------ DATA SHOWN

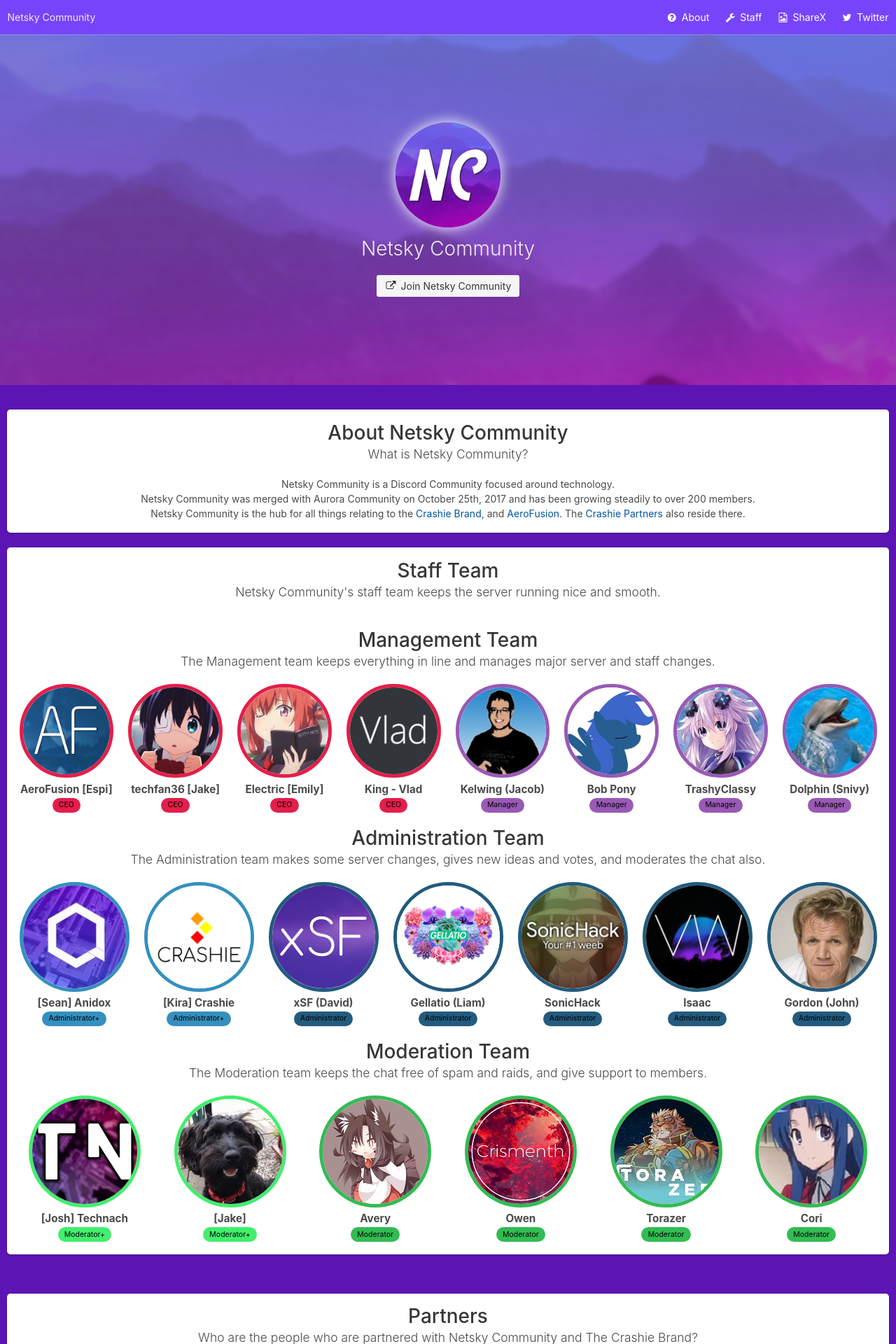
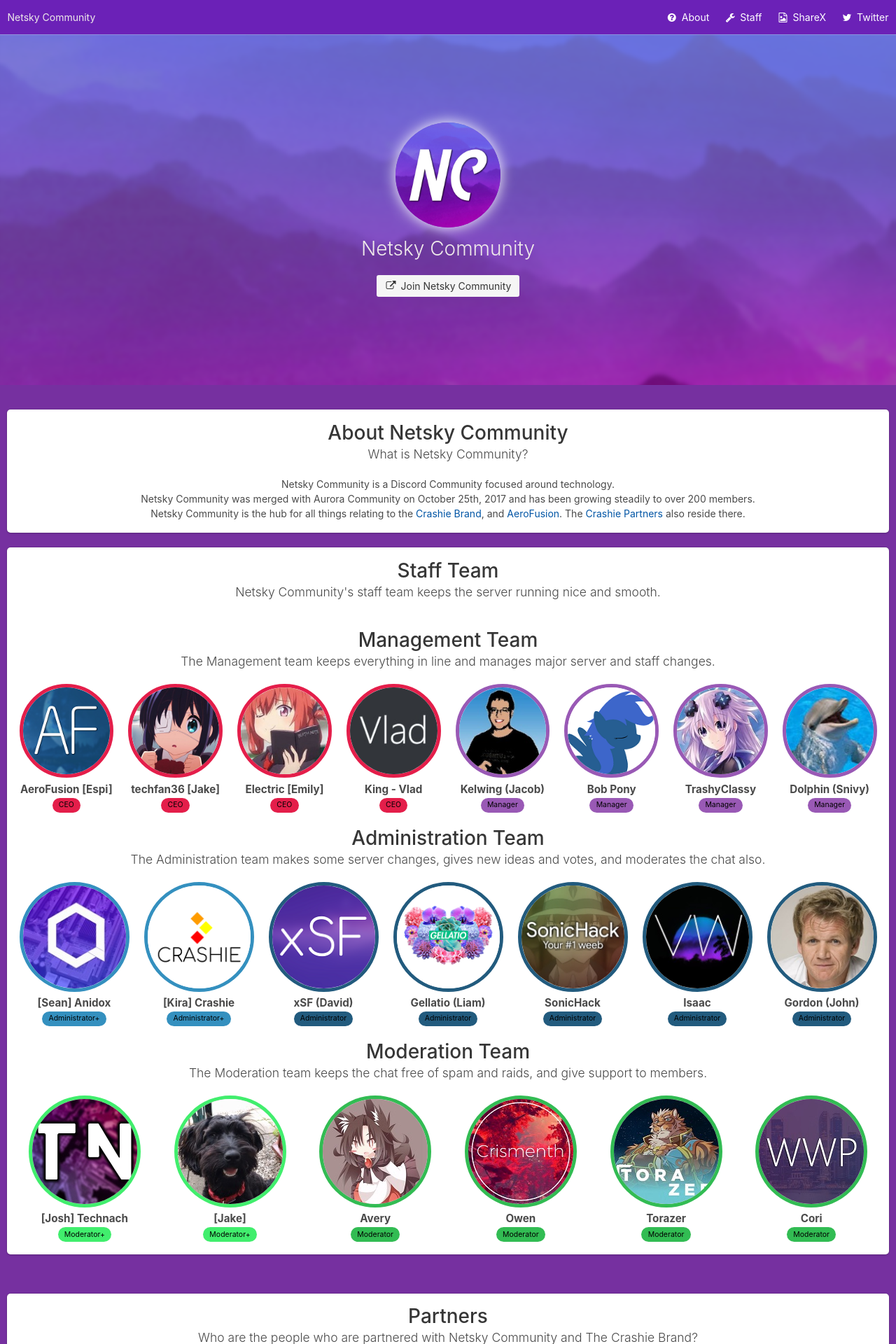
Before and after one commit to xwinbyte/NetskyWebsite, a Jekyll site: the page built from index.html, in a window 1280 px wide. Shown: the top 1920 px of the page at 70% size. Built offline with Jekyll 4.4.1, drawn with Linux system fonts in a browser that asks for light colours; nearby versions of some CDN libraries.

Commit message:
Updated some stuff

```diff
--- a/index.html
+++ b/index.html
@@ -108,7 +108,7 @@
 						<h3>Torazer</h3><span class="tag is-mod">Moderator</span>
 					</div>
 					<div class="column">
-						<a href="https://twitter.com/WindowsWorldYT" rel="noopener noreferrer" target="_blank"><img class="someone mod" src="/img/staff/cori.png"></a>
+						<a href="https://twitter.com/WindowsWorldYT" rel="noopener noreferrer" target="_blank"><img class="someone mod" src="/img/staff/cori.jpg"></a>
 						<h3>Cori</h3><span class="tag is-mod">Moderator</span>
 					</div>
 				</div>
--- a/style/style.css
+++ b/style/style.css
@@ -5,12 +5,12 @@
 }
 
 body {
-  background-color: #5D14B5;
+  background-color: #7630A0;
   min-height: 100%
 }
 
 #content {
-  background-color: #5D14B5;
+  background-color: #7630A0;
 }
 
 .hero {
@@ -22,7 +22,7 @@
 }
 
 #content-inner {
-  background: #5D14B5;
+  background: #7630A0;
   max-width: 90em;
   margin: 0 auto;
   padding: 2.5em 0
@@ -36,7 +36,7 @@
   transition: transform .25s ease;
   border-radius: 100%;
   background-color: #ddd;
-  border: 5px solid #64016b;
+  border: 5px solid #7630A0;
   display: inline-block;
   max-width: 100%
 }
@@ -84,7 +84,7 @@
 	border: 5px solid #E67E22
 }
 .hero, nav {
-  background-color: #7844F9!important
+  background-color: #6B21B7!important
 }
 
 #ncnetwork-hero-logo {
@@ -170,12 +170,12 @@
 
 @media screen and (max-width:768px) {
   .nav-menu.is-active {
-    background-color: #64016b
+    background-color: #7630A0
   }
 }
 
 footer {
-  background-color: #7844F9!important;
+  background-color: #6B21B7!important;
   width: 100%
 }
 
```
Also changed, not shown: img/staff/cori.jpg (added), img/staff/cori.png (deleted).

------------

**YOUR GOAL**
Search the records for the word "important". Copy every line that has it.

**PROBLEM SOLUTION**
-  background-color: #7844F9!important
+  background-color: #6B21B7!important
-  background-color: #7844F9!important;
+  background-color: #6B21B7!important;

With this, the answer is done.